Data in this exercise ->
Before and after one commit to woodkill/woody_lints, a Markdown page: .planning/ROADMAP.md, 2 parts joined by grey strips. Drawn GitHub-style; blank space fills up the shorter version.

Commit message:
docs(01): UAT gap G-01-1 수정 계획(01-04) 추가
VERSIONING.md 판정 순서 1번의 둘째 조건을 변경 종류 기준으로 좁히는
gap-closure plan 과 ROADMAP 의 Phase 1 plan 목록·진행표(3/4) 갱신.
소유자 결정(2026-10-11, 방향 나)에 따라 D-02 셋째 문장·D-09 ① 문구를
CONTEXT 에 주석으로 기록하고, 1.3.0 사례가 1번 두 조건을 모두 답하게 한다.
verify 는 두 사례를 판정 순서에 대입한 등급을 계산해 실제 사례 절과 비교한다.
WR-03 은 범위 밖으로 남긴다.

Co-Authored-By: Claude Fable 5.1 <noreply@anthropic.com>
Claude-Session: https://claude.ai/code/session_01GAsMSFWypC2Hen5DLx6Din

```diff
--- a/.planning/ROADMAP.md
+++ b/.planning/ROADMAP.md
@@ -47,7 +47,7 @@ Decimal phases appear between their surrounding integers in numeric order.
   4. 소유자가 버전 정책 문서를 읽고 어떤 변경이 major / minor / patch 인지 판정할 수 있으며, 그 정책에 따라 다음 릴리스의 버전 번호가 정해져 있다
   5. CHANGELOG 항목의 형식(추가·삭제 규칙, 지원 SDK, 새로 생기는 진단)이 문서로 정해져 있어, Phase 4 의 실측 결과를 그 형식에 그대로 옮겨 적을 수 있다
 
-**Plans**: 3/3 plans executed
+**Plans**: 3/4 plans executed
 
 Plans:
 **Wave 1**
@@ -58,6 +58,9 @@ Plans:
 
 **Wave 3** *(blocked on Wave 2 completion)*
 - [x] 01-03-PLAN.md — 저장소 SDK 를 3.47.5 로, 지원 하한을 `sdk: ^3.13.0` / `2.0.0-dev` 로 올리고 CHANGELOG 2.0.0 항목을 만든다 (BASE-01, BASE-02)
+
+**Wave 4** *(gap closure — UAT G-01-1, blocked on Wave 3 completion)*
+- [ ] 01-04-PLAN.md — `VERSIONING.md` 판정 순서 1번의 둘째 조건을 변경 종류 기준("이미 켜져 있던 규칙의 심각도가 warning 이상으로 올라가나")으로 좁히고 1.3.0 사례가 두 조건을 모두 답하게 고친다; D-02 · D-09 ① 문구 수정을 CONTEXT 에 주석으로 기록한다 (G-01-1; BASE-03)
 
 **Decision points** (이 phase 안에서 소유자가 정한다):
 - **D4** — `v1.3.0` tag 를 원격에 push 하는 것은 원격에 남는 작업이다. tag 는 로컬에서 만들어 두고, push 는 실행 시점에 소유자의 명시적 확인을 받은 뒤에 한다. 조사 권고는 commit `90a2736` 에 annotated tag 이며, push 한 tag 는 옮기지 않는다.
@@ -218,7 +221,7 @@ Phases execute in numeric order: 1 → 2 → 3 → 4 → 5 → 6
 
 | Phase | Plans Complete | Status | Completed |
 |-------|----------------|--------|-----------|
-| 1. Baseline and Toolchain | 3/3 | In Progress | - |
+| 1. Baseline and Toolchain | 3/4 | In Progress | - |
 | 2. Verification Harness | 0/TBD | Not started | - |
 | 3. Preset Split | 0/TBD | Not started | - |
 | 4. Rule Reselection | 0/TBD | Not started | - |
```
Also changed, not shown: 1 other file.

Aim of the exercise -> All of the data shown above must be copied exactly.

Written solution ->
Before and after one commit to woodkill/woody_lints, a Markdown page: .planning/ROADMAP.md, 2 parts joined by grey strips. Drawn GitHub-style; blank space fills up the shorter version.

Commit message:
docs(01): UAT gap G-01-1 수정 계획(01-04) 추가
VERSIONING.md 판정 순서 1번의 둘째 조건을 변경 종류 기준으로 좁히는
gap-closure plan 과 ROADMAP 의 Phase 1 plan 목록·진행표(3/4) 갱신.
소유자 결정(2026-10-11, 방향 나)에 따라 D-02 셋째 문장·D-09 ① 문구를
CONTEXT 에 주석으로 기록하고, 1.3.0 사례가 1번 두 조건을 모두 답하게 한다.
verify 는 두 사례를 판정 순서에 대입한 등급을 계산해 실제 사례 절과 비교한다.
WR-03 은 범위 밖으로 남긴다.

Co-Authored-By: Claude Fable 5.1 <noreply@anthropic.com>
Claude-Session: https://claude.ai/code/session_01GAsMSFWypC2Hen5DLx6Din

```diff
--- a/.planning/ROADMAP.md
+++ b/.planning/ROADMAP.md
@@ -47,7 +47,7 @@ Decimal phases appear between their surrounding integers in numeric order.
   4. 소유자가 버전 정책 문서를 읽고 어떤 변경이 major / minor / patch 인지 판정할 수 있으며, 그 정책에 따라 다음 릴리스의 버전 번호가 정해져 있다
   5. CHANGELOG 항목의 형식(추가·삭제 규칙, 지원 SDK, 새로 생기는 진단)이 문서로 정해져 있어, Phase 4 의 실측 결과를 그 형식에 그대로 옮겨 적을 수 있다
 
-**Plans**: 3/3 plans executed
+**Plans**: 3/4 plans executed
 
 Plans:
 **Wave 1**
@@ -58,6 +58,9 @@ Plans:
 
 **Wave 3** *(blocked on Wave 2 completion)*
 - [x] 01-03-PLAN.md — 저장소 SDK 를 3.47.5 로, 지원 하한을 `sdk: ^3.13.0` / `2.0.0-dev` 로 올리고 CHANGELOG 2.0.0 항목을 만든다 (BASE-01, BASE-02)
+
+**Wave 4** *(gap closure — UAT G-01-1, blocked on Wave 3 completion)*
+- [ ] 01-04-PLAN.md — `VERSIONING.md` 판정 순서 1번의 둘째 조건을 변경 종류 기준("이미 켜져 있던 규칙의 심각도가 warning 이상으로 올라가나")으로 좁히고 1.3.0 사례가 두 조건을 모두 답하게 고친다; D-02 · D-09 ① 문구 수정을 CONTEXT 에 주석으로 기록한다 (G-01-1; BASE-03)
 
 **Decision points** (이 phase 안에서 소유자가 정한다):
 - **D4** — `v1.3.0` tag 를 원격에 push 하는 것은 원격에 남는 작업이다. tag 는 로컬에서 만들어 두고, push 는 실행 시점에 소유자의 명시적 확인을 받은 뒤에 한다. 조사 권고는 commit `90a2736` 에 annotated tag 이며, push 한 tag 는 옮기지 않는다.
@@ -218,7 +221,7 @@ Phases execute in numeric order: 1 → 2 → 3 → 4 → 5 → 6
 
 | Phase | Plans Complete | Status | Completed |
 |-------|----------------|--------|-----------|
-| 1. Baseline and Toolchain | 3/3 | In Progress | - |
+| 1. Baseline and Toolchain | 3/4 | In Progress | - |
 | 2. Verification Harness | 0/TBD | Not started | - |
 | 3. Preset Split | 0/TBD | Not started | - |
 | 4. Rule Reselection | 0/TBD | Not started | - |
```
Also changed, not shown: 1 other file.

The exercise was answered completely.